Obama, Boomers and Older Voters
Kleyman, Paul, Aging Today
Age fosters conservatism, says conventional wisdom, and overviews of the Nov. 4 election tend to corroborate that notion-until one looks more closely at the electoral map.
Nationally, senior voters were the only age group to lean toward Republican presidential candidate John McCain. Those ages 60-plus cast ballots for McCain by 51% to Democrat Barack Obama's 47%. (McCain won 53% of the age 65-plus vote to Obama's 45%.)
More significantly, according to University of South Florida political scientist Susan A. MacManus, "When you look at the older vote state by state, those with larger minority populations went for Obama." She told Aging Today, "Where Obama did better than the national average with older voters, there tended to be more minorities, such as in Nevada." The large African American vote in core Southern states, such as Alabama and Mississippi, was offset by the overwhelming McCain vote by whites, reported The New York Tunes.

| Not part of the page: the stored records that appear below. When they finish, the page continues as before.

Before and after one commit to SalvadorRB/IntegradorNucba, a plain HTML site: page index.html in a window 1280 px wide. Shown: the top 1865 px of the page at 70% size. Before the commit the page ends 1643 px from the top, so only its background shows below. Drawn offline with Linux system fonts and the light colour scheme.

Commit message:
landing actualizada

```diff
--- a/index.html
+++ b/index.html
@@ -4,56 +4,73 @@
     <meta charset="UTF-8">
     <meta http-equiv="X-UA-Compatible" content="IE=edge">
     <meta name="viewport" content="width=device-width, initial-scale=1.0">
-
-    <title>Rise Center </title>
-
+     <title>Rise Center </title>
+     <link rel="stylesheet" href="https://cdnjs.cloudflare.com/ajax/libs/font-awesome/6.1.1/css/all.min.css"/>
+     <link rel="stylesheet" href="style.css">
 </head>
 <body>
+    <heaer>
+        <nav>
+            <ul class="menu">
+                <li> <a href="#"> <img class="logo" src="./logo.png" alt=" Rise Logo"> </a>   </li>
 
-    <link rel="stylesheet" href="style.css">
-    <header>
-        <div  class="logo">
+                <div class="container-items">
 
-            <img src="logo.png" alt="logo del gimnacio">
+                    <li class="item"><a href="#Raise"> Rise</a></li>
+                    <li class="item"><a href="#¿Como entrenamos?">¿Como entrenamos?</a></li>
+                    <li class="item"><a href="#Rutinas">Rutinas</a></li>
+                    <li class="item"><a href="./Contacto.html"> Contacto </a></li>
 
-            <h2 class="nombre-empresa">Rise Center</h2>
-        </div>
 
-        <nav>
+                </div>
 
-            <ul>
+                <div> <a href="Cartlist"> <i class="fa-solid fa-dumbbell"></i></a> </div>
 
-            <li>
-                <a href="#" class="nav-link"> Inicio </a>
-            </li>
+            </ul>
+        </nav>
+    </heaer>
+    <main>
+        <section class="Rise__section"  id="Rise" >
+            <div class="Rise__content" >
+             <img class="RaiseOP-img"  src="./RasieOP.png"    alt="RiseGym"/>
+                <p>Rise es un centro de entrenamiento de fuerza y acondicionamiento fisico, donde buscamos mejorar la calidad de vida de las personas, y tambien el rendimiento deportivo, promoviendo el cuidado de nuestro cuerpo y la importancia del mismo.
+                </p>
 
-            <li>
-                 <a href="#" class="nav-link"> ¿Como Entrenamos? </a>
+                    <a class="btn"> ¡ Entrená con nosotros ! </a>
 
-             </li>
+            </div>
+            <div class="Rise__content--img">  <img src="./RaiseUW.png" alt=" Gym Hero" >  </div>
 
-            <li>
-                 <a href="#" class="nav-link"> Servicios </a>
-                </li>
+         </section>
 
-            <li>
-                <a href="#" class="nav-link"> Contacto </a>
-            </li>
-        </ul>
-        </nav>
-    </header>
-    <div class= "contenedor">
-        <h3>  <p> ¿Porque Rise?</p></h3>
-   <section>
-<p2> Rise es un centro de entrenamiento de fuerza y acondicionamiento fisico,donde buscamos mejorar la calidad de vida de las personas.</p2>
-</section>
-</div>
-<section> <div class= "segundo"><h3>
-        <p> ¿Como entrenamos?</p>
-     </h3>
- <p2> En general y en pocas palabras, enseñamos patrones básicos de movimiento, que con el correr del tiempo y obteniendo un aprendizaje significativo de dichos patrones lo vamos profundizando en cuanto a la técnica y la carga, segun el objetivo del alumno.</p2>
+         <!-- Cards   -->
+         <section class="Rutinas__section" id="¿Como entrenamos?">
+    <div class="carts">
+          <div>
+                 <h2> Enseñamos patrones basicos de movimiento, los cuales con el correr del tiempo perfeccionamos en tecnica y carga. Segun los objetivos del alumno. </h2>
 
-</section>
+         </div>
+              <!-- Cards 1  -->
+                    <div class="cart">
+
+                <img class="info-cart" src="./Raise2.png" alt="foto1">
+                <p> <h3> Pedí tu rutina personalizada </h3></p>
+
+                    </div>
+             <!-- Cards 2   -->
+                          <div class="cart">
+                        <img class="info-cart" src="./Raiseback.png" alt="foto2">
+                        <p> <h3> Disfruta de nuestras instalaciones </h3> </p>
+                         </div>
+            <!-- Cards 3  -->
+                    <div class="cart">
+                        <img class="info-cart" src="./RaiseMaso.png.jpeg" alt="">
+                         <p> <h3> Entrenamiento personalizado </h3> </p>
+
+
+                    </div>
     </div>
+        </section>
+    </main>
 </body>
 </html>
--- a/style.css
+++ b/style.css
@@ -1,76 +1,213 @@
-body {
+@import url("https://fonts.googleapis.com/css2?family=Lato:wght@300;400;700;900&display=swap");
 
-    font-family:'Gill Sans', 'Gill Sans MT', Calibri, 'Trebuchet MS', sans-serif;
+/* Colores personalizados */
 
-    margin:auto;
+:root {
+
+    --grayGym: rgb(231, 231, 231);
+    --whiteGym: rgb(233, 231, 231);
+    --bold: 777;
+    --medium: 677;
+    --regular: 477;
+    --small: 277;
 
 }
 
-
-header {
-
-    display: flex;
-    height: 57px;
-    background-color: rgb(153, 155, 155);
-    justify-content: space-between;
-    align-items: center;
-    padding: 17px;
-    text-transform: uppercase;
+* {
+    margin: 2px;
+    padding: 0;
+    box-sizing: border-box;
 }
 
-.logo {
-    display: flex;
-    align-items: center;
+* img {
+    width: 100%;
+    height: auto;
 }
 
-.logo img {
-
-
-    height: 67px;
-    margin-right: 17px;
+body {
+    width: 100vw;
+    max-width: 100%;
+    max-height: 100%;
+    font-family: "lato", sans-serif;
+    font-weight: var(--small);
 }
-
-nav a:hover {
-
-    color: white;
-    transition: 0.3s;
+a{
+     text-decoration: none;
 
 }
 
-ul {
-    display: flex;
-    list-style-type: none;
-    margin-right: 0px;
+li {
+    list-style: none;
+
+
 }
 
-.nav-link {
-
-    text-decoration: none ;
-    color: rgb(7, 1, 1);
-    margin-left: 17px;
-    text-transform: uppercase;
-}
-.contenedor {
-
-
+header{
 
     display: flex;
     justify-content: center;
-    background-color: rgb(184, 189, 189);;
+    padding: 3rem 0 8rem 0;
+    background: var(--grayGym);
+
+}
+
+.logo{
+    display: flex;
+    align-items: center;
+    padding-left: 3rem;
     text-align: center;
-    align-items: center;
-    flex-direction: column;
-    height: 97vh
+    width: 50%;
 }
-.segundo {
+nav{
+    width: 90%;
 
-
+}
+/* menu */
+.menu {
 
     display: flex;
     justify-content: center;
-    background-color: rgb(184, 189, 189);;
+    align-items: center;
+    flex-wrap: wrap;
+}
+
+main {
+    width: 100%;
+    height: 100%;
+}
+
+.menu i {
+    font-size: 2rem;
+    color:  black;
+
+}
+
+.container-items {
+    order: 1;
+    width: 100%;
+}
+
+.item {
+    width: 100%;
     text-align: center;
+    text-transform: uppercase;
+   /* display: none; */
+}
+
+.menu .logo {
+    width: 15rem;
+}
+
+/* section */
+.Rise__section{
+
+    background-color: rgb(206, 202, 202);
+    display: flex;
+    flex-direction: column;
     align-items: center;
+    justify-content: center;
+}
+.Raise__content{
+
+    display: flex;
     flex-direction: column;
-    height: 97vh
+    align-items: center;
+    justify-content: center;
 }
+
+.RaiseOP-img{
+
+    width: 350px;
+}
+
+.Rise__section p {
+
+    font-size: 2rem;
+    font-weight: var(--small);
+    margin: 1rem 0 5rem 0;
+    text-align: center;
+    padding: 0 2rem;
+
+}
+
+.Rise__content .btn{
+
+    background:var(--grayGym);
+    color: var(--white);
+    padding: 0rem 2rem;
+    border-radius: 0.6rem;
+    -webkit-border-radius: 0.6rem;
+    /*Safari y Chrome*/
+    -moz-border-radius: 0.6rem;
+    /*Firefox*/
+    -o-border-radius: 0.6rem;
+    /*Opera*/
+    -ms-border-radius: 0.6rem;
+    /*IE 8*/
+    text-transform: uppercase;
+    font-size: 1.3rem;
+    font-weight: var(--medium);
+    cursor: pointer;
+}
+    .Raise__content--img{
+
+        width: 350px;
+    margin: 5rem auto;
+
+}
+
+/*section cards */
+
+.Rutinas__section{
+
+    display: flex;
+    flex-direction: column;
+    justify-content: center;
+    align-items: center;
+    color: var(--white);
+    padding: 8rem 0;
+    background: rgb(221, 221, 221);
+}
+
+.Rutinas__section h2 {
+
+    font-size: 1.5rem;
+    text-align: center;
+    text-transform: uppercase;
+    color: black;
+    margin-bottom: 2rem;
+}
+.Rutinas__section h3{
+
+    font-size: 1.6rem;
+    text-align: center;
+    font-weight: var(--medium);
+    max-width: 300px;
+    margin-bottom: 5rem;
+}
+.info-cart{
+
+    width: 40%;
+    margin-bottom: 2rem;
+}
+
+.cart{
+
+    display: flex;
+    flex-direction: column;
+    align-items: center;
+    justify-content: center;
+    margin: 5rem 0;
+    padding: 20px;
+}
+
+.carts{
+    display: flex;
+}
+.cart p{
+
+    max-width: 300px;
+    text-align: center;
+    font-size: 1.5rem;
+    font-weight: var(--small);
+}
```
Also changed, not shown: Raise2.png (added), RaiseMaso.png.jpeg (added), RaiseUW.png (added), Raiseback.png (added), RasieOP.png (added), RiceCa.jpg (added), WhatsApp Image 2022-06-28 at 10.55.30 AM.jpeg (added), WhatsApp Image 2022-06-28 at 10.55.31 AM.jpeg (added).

Future political candidates will need to keep an eye on the generally larger turnout of older voters than younger ones, as well as the growing inroads ethnic and racial voters are making in the electorate, MacManus said. Among all age groups, the percentage of white voters declined in the 2008 election to 74% from 87% in 1992, when Bill Clinton won the White House.
Older women also tended to break more for Obama, MacManus said. Women of all ages preferred Obama by 56% to 43%, whereas men edged toward him by 49% to 48%, according to election-day exit interviews conducted by Edison Media Research and Mitofsky International for a pool of national news organizations, such as The New York Times, and the major news networks.
In interviews with older voters, MacManus found "a mixed response," especially as the election drew nearer. "Some moved back to Obama from McCain," she said. "People I've interviewed indicated that they switched to Obama because they were more worried about their children and grandchildren's future in the end than about traditional senior issues, such as Medicare and Social Security."
Among those who voted for the GOP candidate, even though voters age 70 or older grew up in the Depression and have positive memories of Democratic president Roosevelt, MacManus said many elders told her they favored McCain because of his greater experience. …